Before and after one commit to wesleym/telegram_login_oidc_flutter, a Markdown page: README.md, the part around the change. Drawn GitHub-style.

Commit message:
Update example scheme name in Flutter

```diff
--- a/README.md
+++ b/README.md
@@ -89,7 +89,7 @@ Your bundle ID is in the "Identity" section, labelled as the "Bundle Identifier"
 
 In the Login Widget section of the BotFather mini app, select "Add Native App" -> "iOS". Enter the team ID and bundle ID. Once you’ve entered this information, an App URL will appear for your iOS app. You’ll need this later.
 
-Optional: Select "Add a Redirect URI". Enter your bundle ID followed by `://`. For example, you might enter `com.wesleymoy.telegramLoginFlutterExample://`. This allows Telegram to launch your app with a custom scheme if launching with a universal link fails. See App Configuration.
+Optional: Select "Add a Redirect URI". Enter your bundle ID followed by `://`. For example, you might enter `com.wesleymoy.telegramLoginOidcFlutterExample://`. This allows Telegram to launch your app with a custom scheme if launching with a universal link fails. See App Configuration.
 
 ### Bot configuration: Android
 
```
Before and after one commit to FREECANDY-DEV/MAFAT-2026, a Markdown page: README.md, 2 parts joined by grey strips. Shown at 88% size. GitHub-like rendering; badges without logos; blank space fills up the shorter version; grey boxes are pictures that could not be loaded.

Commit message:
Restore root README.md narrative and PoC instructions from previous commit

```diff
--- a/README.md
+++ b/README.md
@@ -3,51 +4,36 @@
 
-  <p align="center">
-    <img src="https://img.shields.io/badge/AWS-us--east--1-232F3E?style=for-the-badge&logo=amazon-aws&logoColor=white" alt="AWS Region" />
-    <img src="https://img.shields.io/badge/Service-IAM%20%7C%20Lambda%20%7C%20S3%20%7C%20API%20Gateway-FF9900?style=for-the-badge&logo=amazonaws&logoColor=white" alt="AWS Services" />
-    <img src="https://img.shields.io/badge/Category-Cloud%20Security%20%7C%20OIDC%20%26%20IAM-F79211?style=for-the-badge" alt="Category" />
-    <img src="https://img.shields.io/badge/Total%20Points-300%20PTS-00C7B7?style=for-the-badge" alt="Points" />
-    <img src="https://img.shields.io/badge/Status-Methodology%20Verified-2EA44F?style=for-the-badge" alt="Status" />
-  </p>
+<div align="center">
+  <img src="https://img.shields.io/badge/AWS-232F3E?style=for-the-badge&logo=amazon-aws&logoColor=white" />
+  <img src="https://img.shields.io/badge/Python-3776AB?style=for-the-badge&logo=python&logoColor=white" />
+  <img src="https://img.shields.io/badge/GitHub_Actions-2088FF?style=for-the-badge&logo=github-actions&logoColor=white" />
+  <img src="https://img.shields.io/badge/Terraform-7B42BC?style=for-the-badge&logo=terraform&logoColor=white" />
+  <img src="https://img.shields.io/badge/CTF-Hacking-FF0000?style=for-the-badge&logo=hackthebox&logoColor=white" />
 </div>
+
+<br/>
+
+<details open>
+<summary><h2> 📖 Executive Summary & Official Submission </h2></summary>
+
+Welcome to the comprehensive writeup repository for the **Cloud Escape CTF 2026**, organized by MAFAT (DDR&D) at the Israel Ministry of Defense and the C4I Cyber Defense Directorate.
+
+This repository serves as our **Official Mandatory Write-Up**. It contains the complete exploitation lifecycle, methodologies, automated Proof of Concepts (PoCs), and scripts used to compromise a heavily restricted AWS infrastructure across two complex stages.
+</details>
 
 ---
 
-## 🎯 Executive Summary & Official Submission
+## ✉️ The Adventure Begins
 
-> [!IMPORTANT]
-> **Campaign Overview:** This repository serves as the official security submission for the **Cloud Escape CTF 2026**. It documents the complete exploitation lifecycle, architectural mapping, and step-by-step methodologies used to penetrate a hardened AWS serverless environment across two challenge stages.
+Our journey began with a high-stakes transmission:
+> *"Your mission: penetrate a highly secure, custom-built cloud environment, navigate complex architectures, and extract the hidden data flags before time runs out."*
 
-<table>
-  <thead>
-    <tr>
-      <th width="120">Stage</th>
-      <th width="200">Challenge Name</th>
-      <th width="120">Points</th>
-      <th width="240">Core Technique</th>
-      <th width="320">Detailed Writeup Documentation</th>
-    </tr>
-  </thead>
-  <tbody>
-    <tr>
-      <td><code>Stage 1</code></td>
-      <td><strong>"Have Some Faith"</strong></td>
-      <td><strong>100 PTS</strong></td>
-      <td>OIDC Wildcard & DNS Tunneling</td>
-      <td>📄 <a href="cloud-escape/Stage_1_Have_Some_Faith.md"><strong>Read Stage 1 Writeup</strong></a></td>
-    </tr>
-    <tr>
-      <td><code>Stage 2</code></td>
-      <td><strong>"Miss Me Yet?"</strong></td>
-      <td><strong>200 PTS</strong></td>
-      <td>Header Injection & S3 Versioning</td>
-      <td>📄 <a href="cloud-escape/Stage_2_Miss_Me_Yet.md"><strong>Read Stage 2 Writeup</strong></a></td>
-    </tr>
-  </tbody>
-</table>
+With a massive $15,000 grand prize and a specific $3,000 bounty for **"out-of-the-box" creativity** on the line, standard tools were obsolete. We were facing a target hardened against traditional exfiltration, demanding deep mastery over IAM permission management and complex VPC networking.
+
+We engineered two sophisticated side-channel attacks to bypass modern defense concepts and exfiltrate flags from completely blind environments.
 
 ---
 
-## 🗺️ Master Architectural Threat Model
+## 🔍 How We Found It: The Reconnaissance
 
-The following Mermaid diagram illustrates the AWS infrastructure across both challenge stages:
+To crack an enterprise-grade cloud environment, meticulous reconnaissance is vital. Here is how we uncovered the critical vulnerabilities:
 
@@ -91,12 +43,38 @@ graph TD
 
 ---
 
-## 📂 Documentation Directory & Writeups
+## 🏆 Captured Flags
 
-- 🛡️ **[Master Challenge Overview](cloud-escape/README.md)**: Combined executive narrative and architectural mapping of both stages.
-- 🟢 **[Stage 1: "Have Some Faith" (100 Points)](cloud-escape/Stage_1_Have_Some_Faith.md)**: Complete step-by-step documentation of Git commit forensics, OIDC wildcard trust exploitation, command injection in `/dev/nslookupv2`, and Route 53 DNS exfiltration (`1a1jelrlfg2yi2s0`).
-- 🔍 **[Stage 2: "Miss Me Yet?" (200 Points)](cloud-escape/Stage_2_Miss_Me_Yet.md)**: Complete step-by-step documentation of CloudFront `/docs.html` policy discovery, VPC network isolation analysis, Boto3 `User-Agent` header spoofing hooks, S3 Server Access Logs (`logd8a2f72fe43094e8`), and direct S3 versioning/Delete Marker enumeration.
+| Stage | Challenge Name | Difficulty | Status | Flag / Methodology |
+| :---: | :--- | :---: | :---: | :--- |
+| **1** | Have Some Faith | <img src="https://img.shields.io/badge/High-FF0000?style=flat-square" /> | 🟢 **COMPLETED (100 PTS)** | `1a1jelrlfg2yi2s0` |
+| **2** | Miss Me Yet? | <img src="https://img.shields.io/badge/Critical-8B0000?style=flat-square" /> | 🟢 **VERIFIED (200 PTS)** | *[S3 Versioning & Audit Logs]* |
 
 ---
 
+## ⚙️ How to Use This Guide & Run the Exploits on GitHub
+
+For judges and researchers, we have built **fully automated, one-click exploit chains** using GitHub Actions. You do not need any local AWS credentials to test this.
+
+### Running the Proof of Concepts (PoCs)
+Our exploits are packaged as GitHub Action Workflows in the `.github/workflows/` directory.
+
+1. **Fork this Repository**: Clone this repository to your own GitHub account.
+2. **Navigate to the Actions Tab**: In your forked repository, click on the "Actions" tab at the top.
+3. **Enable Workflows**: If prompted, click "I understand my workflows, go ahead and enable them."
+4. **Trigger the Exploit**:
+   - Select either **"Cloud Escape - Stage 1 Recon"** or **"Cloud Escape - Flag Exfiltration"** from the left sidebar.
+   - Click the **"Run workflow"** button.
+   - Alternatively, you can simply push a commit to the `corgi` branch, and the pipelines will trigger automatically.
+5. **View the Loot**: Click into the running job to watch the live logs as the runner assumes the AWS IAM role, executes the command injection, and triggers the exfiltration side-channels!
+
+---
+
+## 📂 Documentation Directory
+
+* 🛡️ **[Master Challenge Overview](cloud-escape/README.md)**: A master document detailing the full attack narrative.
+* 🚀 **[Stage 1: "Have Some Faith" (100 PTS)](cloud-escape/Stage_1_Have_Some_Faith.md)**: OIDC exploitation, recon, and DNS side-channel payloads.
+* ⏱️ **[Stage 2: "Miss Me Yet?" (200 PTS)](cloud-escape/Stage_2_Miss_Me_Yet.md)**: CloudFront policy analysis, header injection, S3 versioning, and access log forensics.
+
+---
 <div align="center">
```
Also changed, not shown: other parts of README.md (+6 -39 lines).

────────────────────

▸ **Work to complete**
Review the preceding data and report every line that includes the string "both".

▸ **The completed task**
-The following Mermaid diagram illustrates the AWS infrastructure across both challenge stages:
-- 🛡️ **[Master Challenge Overview](cloud-escape/README.md)**: Combined executive narrative and architectural mapping of both stages.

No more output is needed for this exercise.